Realistically, the only achievable “Mayor” provided guidance would be to make sure there is walking and bike access to the area.  If you have been paying attention you will see many instances where I refer back to the original agreement and point out there are reports and updates due as part of that agreement.  The City has not produced theirs and staff has not provided council with any indication the developer produced theirs.  In 2011, the City entered into an agreement with the developer that contained a roadmap on how each thought success could be achieved.  Though I have provided guidance that following the process outlined in the agreement seems logical, neither party has done any of the work contained in that agreement.  Instead all council gets are haphazard and random requests for items like the creation of an entertainment district in that area.  Admittedly, I support the availability of more liquor licenses for the city but I really would support it if there were an actual plan for developing the area. 
Music Center

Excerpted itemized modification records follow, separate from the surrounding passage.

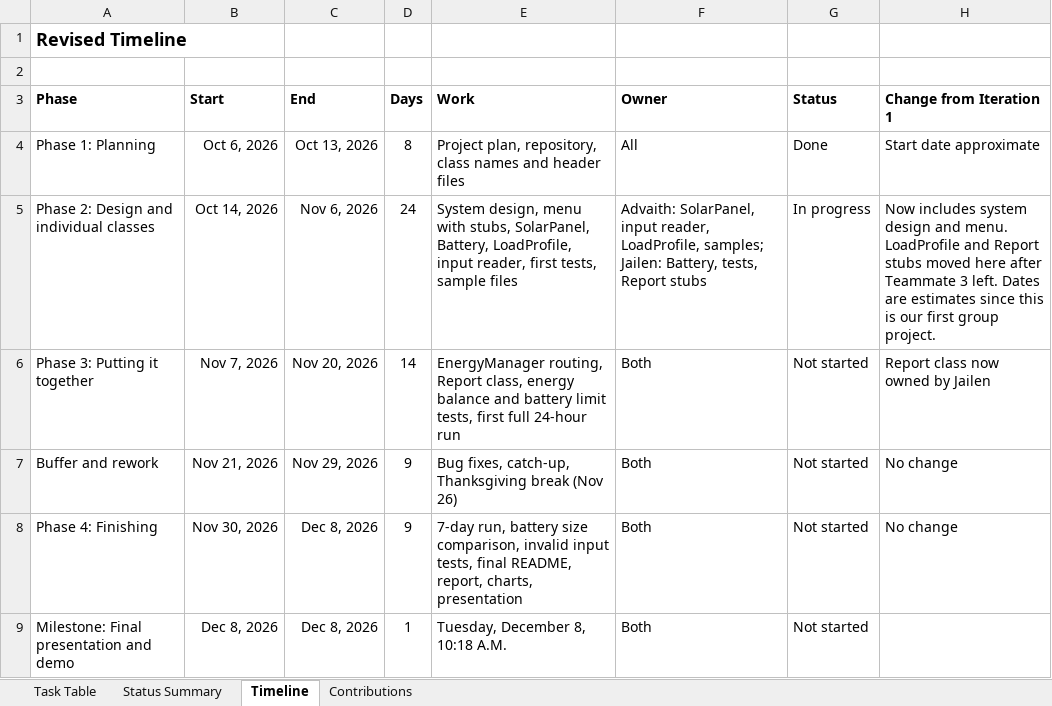
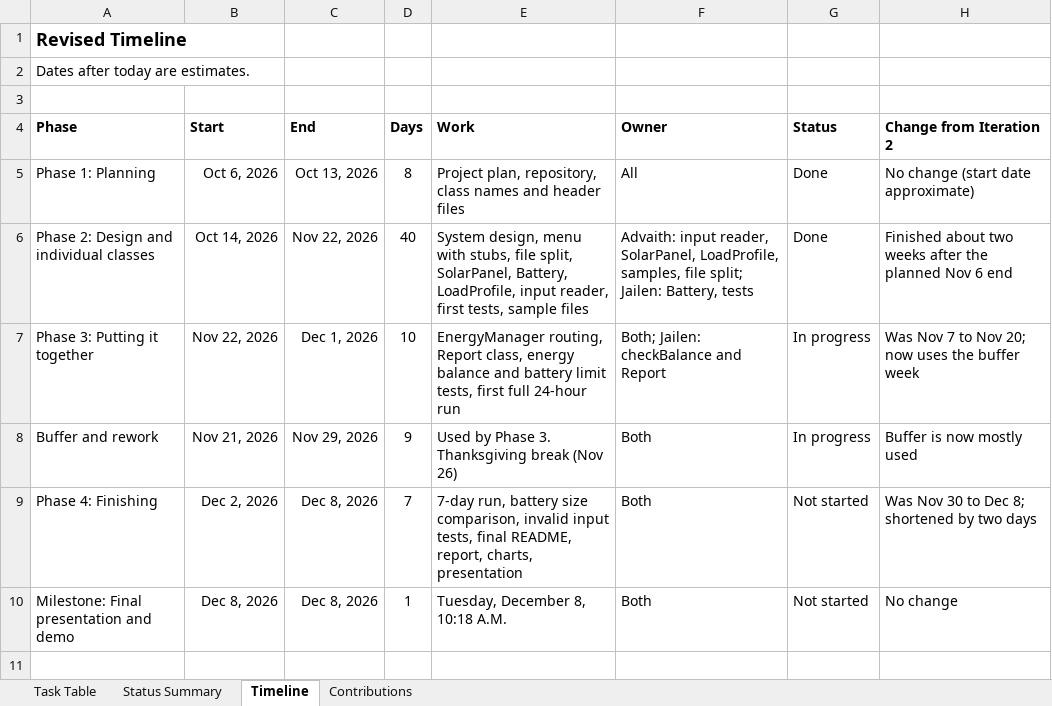
Before and after one commit to advaith-git/eece2140-solar-battery, an Excel workbook: docs/EECE2140_Project_Plan.xlsx, sheet Timeline, drawn as a sheet; values as stored, in another font and other column widths than the file's, no borders; addresses are those after the commit; the diff names each change by its address in the sheet, - before the commit and + after, or states it on an @@ line.

Commit message:
Update project plan for Iteration 3: task table, timeline, contributions

```diff
--- a/docs/EECE2140_Project_Plan.xlsx (sheet Timeline)
+++ b/docs/EECE2140_Project_Plan.xlsx (sheet Timeline)
+row 2: Dates after today are estimates.
-H4: Change from Iteration 1
+H4: Change from Iteration 2
-H5 (Change from Iteration 2): Start date approximate
+H5 (Change from Iteration 2): No change (start date approximate)
-C6 (End): Nov 6, 2026
+C6 (End): Nov 22, 2026
-D6 (Days): 24
+D6 (Days): 40
-E6 (Work): …with stubs, SolarPanel, Battery,…
+E6 (Work): …with stubs, file split, SolarPanel, Battery,…
-F6 (Owner): Advaith: SolarPanel, input reader, LoadProfile, samples; Jailen: Battery, tests, Report stubs
+F6 (Owner): Advaith: input reader, SolarPanel, LoadProfile, samples, file split; Jailen: Battery, tests
-G6 (Status): In progress
+G6 (Status): Done
-H6 (Change from Iteration 2): Now includes system design and menu. LoadProfile and Report stubs moved here after Teammate 3 left. Dates are estimates since this is our first group project.
+H6 (Change from Iteration 2): Finished about two weeks after the planned Nov 6 end
-B7 (Start): Nov 7, 2026
+B7 (Start): Nov 22, 2026
-C7 (End): Nov 20, 2026
+C7 (End): Dec 1, 2026
-D7 (Days): 14
+D7 (Days): 10
-F7 (Owner): Both
+F7 (Owner): Both; Jailen: checkBalance and Report
-G7:G8 (Status): Not started
+G7:G8 (Status): In progress
-H7 (Change from Iteration 2): Report class now owned by Jailen
+H7 (Change from Iteration 2): Was Nov 7 to Nov 20; now uses the buffer week
-E8 (Work): Bug fixes, catch-up, Thanksgiving break…
+E8 (Work): Used by Phase 3. Thanksgiving break…
-H8 (Change from Iteration 2): No change
+H8 (Change from Iteration 2): Buffer is now mostly used
-B9 (Start): Nov 30, 2026
+B9 (Start): Dec 2, 2026
-D9 (Days): 9
+D9 (Days): 7
-H9 (Change from Iteration 2): No change
+H9 (Change from Iteration 2): Was Nov 30 to Dec 8; shortened by two days
-H10 (Change from Iteration 2): (empty)
+H10 (Change from Iteration 2): No change
```
Also changed, not shown: sheet Task Table, sheet Status Summary, sheet Contributions, formulas that keep their value.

I am not one to dwell on the City’s past mistakes so I do not normally go into my frustration with our former council trading a great opportunity to provide a useful infrastructure project like city wide high speed internet for the construction of the Music Center.  For the $19 million dollars spent on the Music Center we could have put in the internet backbone that would make the properties off the I-70 interchanges attractive to Engineering and Medical Companies.  As a city, wouldn’t we rather collect income tax from engineers and doctors than concession workers?  We also could have instituted high speed internet to all of our residents and developed a pricing system so they could benefit for a monthly cost of around $30.   

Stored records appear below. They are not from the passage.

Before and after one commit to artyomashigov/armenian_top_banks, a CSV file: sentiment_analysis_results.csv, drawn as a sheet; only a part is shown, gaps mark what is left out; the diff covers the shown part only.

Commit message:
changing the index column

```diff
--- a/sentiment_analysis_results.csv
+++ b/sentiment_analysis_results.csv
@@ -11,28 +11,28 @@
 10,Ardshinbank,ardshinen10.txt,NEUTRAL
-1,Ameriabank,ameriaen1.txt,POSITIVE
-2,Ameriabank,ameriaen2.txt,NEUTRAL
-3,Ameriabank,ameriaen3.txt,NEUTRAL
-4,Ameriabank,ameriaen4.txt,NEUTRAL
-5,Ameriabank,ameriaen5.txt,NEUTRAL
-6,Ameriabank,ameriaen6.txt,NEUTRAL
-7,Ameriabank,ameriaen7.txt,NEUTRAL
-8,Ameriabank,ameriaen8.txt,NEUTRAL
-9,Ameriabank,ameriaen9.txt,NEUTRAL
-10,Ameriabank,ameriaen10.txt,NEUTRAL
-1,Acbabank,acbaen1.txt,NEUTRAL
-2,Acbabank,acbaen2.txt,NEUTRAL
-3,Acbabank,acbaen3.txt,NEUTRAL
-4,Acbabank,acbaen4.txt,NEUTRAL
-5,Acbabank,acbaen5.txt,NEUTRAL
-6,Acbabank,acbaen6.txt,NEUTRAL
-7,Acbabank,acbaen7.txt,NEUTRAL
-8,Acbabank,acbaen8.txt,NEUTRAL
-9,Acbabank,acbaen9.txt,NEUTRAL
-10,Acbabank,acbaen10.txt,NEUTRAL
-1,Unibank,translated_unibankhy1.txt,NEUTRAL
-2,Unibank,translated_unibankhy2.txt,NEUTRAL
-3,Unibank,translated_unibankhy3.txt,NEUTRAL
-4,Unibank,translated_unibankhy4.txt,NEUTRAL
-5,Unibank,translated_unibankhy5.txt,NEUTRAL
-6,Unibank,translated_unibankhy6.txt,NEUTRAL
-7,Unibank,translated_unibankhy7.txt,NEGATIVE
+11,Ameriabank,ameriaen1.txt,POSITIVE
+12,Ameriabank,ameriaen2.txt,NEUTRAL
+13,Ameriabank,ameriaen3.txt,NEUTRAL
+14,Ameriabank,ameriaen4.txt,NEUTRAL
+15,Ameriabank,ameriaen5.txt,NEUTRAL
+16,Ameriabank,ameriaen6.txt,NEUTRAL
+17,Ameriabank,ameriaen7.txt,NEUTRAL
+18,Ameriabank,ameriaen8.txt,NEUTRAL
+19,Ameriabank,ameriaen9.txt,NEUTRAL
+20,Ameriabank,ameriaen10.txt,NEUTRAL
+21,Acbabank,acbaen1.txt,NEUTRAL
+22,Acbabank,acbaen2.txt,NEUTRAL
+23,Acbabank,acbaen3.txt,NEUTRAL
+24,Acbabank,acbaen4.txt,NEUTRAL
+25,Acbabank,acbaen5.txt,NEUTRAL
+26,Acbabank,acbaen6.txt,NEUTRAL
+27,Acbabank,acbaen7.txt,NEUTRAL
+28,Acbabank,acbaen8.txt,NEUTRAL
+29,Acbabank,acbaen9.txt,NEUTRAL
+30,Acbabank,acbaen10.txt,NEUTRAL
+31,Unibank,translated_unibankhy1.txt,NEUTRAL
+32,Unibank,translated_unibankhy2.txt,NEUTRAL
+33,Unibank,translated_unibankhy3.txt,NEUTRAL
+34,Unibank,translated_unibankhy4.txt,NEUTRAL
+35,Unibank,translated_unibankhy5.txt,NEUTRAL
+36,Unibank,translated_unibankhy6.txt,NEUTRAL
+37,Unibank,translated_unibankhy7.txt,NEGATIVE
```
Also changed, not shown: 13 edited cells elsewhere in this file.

I normally concentrate on how to make our current situation work.  This year however it looks like the Music Center will make enough to cover all its operating expenditures and even have some profit for both the city and the management company to share.  This got me excited because with enough revenue it might be possible that a professional entertainment company might be interested in purchasing the Music Center.  If some other company would come and take on the debt it might be possible for the City to undertake useful infrastructure projects that could significantly improve our quality of life.  Alas, the amount of income from operations this past year would not significantly make a dent in the annual debt service of the Music Center.  Maybe we can do better next year.
Getting a handle on our debt obligations:
In October 2014, the city held an administrative committee meeting that gave residents a comprehensive look at the city’s finances.  The City Manager commit to giving us an update on this report in June.  The latest deadline he committed to make was Jan 17th.
High Pressure Water Zone North of I-70
This is a waste of $2.4 million dollars plus however much it will take to reduce the pressure in those houses that will be complaining because the City intends to over pressure as many as 1000 houses in that area.  I would like to see council know the scope of the problem they are making before they waste any more of our taxpayer money. 

[1] This section should really be called, “The Eighty Acres the City Owns near Gander Mountain”.  As an attention getter there will be more interest with The Fairgrounds as the title.  
[2] The other choice would be for them to purchase the property at market price.  I expect market price is between $2 and $3 million dollars.